Collect all lines from the records below that include the word "https".

Edit difference data
———

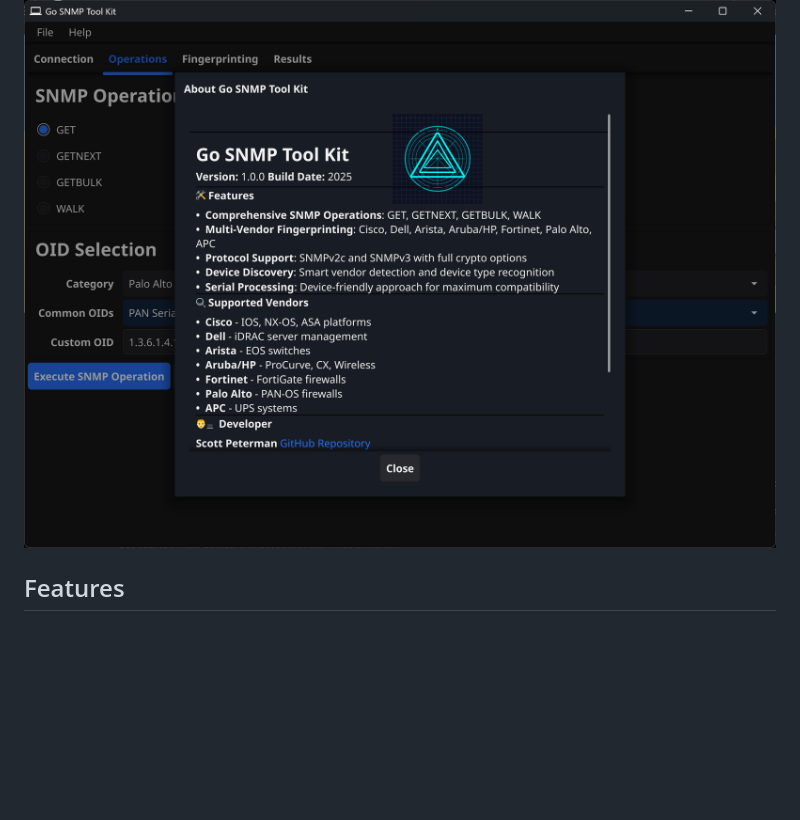
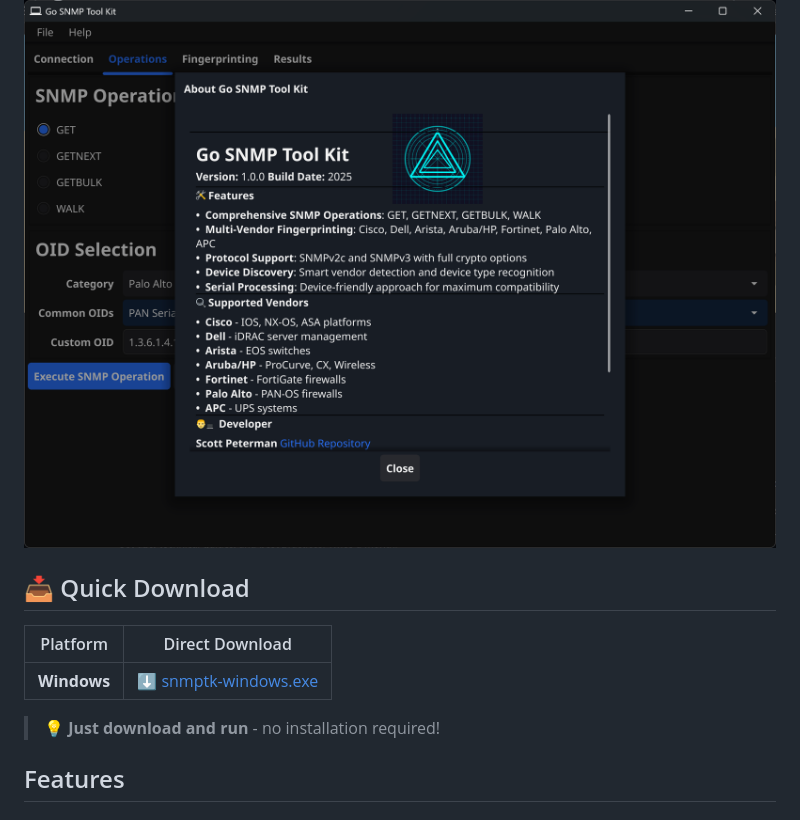
Before and after one commit to scottpeterman/gosnmptk, a Markdown page: README.md, the part around the change. Rendered like a GitHub page; blank space fills up the shorter version.

```diff
--- a/README.md
+++ b/README.md
@@ -4,6 +4,14 @@ A comprehensive SNMP testing and vendor fingerprinting toolkit built in Go with
 
 ![Screenshot](https://raw.githubusercontent.com/scottpeterman/gosnmptk/refs/heads/main/screenshots/about.png)
 
+## 📥 Quick Download
+
+| Platform | Direct Download |
+|----------|----------------|
+| **Windows** | [⬇️ snmptk-windows.exe](https://github.com/scottpeterman/gosnmptk/raw/refs/heads/main/dist/snmptk-windows.exe) |
+
+
+> 💡 **Just download and run** - no installation required!
 ## Features
 
 ### 🔍 **Comprehensive Vendor Fingerprinting**
```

———

- **SOLUTION**:
 ![Screenshot](https://raw.githubusercontent.com/scottpeterman/gosnmptk/refs/heads/main/screenshots/about.png)
+| **Windows** | [⬇️ snmptk-windows.exe](https://github.com/scottpeterman/gosnmptk/raw/refs/heads/main/dist/snmptk-windows.exe) |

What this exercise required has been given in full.